_TASK REQUIREMENTS_: Keep every line of the data below that has the string "exitDy" and present those lines.

(Change detection outputs)

====

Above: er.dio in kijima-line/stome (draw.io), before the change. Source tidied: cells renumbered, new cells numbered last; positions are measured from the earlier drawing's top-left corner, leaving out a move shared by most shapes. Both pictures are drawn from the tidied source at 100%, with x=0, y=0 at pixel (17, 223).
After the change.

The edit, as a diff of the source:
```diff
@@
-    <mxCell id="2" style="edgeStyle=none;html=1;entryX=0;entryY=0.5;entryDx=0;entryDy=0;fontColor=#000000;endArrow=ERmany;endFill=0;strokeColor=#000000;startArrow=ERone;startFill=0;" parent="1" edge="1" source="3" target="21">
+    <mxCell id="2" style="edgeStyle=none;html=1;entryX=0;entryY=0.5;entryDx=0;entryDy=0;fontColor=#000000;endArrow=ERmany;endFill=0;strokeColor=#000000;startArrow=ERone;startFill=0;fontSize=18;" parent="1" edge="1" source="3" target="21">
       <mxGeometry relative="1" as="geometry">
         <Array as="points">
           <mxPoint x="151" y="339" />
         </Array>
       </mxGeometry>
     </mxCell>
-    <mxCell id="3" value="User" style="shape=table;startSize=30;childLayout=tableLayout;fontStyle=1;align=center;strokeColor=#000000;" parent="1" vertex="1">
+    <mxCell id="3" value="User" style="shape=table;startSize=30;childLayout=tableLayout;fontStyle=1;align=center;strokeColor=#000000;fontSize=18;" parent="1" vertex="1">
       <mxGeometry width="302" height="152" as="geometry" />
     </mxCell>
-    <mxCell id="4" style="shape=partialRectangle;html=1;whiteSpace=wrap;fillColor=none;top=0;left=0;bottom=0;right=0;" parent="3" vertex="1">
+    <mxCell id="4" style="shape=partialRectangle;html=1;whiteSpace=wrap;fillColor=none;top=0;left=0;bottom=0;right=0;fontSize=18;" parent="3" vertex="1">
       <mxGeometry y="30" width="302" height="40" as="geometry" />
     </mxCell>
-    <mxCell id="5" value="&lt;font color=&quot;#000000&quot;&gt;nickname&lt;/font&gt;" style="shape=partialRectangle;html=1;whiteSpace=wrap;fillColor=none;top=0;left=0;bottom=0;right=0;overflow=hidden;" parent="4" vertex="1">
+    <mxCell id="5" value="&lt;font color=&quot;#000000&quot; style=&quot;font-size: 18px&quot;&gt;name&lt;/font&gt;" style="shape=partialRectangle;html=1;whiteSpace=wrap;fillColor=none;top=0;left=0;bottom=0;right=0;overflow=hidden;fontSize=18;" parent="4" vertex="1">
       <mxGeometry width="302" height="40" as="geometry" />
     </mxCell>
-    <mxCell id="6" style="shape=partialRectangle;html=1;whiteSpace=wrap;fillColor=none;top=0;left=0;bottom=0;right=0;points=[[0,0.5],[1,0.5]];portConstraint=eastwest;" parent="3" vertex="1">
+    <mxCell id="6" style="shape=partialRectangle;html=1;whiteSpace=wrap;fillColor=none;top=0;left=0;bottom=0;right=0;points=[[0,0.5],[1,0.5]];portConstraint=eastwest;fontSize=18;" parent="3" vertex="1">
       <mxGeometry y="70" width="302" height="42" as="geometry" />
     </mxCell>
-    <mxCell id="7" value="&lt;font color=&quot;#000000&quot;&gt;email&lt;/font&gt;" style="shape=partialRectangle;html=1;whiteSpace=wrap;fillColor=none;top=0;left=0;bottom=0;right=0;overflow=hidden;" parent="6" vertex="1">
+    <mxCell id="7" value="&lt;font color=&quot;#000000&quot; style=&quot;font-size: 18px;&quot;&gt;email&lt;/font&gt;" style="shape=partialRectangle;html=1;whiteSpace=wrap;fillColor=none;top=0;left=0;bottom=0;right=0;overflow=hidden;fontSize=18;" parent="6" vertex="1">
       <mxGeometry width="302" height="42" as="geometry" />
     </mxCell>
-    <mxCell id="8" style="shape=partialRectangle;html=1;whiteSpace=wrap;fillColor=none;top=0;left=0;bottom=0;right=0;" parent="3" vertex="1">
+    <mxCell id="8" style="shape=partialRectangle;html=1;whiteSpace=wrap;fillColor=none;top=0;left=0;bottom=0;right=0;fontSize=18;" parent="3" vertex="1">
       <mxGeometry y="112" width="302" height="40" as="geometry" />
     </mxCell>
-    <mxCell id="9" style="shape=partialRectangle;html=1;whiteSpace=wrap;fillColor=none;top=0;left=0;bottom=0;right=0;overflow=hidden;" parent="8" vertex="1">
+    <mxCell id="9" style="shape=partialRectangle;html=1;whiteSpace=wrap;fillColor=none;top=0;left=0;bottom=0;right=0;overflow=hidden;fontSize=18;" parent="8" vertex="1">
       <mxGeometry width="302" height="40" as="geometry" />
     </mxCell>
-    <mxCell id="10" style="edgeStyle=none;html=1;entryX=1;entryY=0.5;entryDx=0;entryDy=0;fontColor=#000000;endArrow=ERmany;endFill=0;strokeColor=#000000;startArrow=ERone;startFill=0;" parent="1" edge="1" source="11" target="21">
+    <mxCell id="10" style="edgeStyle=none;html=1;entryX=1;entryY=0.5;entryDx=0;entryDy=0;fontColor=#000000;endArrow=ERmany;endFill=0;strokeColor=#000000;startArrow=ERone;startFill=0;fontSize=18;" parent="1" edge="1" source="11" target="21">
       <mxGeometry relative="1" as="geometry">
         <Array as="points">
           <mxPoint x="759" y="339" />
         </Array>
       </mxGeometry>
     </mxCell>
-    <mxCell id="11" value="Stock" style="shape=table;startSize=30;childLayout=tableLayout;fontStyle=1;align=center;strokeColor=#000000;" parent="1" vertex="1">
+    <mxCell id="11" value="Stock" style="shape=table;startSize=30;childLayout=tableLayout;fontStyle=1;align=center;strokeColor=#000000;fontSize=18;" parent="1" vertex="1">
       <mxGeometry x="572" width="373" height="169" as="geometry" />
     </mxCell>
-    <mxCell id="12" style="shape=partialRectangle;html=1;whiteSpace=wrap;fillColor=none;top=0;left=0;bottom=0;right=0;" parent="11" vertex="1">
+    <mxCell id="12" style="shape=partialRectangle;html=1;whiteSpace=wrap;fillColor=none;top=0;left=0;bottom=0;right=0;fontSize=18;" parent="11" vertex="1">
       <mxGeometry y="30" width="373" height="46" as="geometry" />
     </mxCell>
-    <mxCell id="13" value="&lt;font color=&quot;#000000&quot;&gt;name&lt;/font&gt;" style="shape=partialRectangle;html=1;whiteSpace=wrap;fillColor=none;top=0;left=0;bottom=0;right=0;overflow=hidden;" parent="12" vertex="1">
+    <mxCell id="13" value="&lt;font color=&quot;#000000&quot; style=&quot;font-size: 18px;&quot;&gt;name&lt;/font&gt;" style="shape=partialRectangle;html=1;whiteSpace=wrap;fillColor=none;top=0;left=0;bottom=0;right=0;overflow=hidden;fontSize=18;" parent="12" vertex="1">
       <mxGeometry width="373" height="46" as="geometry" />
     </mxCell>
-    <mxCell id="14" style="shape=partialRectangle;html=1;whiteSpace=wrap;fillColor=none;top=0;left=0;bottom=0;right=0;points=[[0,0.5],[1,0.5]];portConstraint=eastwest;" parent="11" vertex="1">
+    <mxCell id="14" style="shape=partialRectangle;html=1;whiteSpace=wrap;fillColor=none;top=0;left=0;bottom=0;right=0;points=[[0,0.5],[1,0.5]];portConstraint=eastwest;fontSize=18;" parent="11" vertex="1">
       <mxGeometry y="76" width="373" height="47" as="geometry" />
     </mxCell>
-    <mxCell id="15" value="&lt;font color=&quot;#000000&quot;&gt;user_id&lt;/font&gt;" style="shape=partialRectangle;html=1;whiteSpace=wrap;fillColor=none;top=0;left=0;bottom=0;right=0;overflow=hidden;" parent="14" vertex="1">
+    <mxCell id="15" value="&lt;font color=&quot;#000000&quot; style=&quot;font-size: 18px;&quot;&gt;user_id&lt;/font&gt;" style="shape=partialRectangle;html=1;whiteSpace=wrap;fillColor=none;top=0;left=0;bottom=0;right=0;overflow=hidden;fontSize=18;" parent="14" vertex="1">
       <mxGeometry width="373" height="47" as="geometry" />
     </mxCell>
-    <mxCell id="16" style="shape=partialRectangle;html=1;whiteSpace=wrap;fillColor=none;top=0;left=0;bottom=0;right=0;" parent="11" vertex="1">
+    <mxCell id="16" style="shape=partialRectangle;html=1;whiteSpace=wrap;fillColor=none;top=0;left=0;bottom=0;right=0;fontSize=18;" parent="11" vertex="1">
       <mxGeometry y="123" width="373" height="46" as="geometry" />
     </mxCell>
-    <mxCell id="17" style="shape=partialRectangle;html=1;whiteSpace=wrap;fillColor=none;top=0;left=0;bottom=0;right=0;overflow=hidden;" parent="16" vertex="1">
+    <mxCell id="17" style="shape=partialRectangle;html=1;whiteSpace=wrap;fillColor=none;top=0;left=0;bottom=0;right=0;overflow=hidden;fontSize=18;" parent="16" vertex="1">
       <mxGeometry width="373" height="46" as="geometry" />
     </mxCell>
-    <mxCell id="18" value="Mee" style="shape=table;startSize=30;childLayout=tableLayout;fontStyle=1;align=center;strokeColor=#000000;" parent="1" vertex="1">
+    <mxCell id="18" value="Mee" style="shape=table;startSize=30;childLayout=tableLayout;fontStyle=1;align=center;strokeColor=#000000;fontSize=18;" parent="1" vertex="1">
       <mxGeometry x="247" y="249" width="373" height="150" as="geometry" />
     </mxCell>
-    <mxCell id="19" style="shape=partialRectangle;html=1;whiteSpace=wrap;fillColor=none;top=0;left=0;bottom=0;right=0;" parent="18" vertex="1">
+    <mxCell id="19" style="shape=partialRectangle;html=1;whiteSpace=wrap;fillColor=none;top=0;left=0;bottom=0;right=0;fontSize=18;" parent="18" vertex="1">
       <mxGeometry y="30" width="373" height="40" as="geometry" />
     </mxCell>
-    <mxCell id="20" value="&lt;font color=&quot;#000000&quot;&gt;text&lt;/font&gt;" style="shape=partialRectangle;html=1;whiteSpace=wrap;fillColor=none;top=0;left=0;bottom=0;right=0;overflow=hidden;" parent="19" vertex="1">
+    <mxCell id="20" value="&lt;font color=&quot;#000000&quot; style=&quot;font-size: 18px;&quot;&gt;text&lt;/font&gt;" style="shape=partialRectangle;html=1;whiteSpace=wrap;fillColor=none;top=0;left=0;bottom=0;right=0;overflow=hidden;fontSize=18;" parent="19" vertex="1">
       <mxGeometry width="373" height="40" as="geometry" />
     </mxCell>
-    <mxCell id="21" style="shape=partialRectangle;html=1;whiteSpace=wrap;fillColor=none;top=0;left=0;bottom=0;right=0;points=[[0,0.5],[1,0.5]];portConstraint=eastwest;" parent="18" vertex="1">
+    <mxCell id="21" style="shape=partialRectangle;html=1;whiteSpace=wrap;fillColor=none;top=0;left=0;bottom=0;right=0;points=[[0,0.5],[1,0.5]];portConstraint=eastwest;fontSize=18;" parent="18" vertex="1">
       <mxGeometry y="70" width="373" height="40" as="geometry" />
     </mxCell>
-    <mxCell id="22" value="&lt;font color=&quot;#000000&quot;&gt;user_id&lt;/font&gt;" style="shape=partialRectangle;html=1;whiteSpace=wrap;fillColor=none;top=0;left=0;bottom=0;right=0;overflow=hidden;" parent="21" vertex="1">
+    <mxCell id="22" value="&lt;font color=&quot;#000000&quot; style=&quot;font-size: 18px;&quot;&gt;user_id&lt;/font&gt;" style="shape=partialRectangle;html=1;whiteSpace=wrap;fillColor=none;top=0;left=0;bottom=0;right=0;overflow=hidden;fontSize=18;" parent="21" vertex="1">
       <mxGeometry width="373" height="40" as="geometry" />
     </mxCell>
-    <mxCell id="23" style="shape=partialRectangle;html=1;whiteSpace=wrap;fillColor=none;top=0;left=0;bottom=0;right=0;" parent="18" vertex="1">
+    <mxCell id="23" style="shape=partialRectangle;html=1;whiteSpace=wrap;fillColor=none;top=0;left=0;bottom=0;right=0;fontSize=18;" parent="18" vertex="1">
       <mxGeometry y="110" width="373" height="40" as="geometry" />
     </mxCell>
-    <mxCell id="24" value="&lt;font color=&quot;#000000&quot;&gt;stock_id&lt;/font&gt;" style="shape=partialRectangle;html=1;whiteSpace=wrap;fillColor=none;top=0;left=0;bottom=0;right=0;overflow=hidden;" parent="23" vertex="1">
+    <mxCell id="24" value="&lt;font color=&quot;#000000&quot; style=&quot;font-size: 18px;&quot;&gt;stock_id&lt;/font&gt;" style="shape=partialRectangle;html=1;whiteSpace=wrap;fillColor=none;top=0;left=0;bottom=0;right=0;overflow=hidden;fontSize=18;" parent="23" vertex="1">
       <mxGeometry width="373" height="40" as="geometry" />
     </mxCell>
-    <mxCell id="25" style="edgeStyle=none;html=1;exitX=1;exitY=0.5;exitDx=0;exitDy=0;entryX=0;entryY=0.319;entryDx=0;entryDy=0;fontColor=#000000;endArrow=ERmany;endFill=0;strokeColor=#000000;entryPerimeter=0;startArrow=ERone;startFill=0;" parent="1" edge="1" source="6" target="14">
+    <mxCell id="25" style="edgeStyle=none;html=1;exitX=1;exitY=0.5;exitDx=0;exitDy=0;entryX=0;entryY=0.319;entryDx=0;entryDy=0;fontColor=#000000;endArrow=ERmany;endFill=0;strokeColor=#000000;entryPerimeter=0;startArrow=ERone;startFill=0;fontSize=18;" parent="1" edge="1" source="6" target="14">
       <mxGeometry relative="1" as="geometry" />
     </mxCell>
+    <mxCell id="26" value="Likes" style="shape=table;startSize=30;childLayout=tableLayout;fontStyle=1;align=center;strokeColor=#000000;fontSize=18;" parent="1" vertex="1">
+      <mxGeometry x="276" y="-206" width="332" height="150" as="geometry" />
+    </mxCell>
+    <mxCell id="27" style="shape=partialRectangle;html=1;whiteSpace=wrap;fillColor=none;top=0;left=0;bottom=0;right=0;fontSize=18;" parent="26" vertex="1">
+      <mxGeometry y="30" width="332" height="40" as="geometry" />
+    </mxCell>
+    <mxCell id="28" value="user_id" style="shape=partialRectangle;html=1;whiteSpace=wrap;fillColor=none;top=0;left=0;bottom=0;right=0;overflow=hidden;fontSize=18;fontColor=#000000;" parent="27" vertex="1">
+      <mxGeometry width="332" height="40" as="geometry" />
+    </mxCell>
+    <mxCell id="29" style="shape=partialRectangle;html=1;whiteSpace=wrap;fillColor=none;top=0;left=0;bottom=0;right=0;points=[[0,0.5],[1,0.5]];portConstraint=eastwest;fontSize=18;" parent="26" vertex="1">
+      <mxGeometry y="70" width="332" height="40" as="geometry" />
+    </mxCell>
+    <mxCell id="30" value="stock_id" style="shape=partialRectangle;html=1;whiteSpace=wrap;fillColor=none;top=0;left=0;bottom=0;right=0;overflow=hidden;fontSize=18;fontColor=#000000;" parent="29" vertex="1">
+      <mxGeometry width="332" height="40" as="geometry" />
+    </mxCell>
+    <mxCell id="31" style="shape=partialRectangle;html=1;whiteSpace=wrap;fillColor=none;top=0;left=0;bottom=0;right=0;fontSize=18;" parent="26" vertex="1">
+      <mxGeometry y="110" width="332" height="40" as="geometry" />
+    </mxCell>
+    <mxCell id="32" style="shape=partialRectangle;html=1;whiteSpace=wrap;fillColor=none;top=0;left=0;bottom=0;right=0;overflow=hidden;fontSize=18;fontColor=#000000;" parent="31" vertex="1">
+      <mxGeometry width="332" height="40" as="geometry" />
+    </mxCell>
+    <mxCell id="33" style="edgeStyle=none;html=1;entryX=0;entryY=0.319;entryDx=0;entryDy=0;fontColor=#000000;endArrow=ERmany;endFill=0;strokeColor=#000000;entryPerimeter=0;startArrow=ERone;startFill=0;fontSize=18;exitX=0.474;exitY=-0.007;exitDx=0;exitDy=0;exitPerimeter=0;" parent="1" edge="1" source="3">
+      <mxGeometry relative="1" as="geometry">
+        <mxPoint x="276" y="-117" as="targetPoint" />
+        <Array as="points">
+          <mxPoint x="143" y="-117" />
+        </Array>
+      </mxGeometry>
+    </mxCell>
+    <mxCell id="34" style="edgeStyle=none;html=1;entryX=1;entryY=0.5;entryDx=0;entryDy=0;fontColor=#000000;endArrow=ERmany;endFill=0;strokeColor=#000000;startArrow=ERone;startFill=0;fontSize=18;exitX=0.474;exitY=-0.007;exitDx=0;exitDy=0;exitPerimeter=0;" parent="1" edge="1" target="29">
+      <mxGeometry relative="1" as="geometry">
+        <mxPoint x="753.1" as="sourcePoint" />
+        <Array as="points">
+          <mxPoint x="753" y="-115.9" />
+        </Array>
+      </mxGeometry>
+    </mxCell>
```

====

_EXPECTED OUTPUT_:
-    <mxCell id="25" style="edgeStyle=none;html=1;exitX=1;exitY=0.5;exitDx=0;exitDy=0;entryX=0;entryY=0.319;entryDx=0;entryDy=0;fontColor=#000000;endArrow=ERmany;endFill=0;strokeColor=#000000;entryPerimeter=0;startArrow=ERone;startFill=0;" parent="1" edge="1" source="6" target="14">
+    <mxCell id="25" style="edgeStyle=none;html=1;exitX=1;exitY=0.5;exitDx=0;exitDy=0;entryX=0;entryY=0.319;entryDx=0;entryDy=0;fontColor=#000000;endArrow=ERmany;endFill=0;strokeColor=#000000;entryPerimeter=0;startArrow=ERone;startFill=0;fontSize=18;" parent="1" edge="1" source="6" target="14">
+    <mxCell id="33" style="edgeStyle=none;html=1;entryX=0;entryY=0.319;entryDx=0;entryDy=0;fontColor=#000000;endArrow=ERmany;endFill=0;strokeColor=#000000;entryPerimeter=0;startArrow=ERone;startFill=0;fontSize=18;exitX=0.474;exitY=-0.007;exitDx=0;exitDy=0;exitPerimeter=0;" parent="1" edge="1" source="3">
+    <mxCell id="34" style="edgeStyle=none;html=1;entryX=1;entryY=0.5;entryDx=0;entryDy=0;fontColor=#000000;endArrow=ERmany;endFill=0;strokeColor=#000000;startArrow=ERone;startFill=0;fontSize=18;exitX=0.474;exitY=-0.007;exitDx=0;exitDy=0;exitPerimeter=0;" parent="1" edge="1" target="29">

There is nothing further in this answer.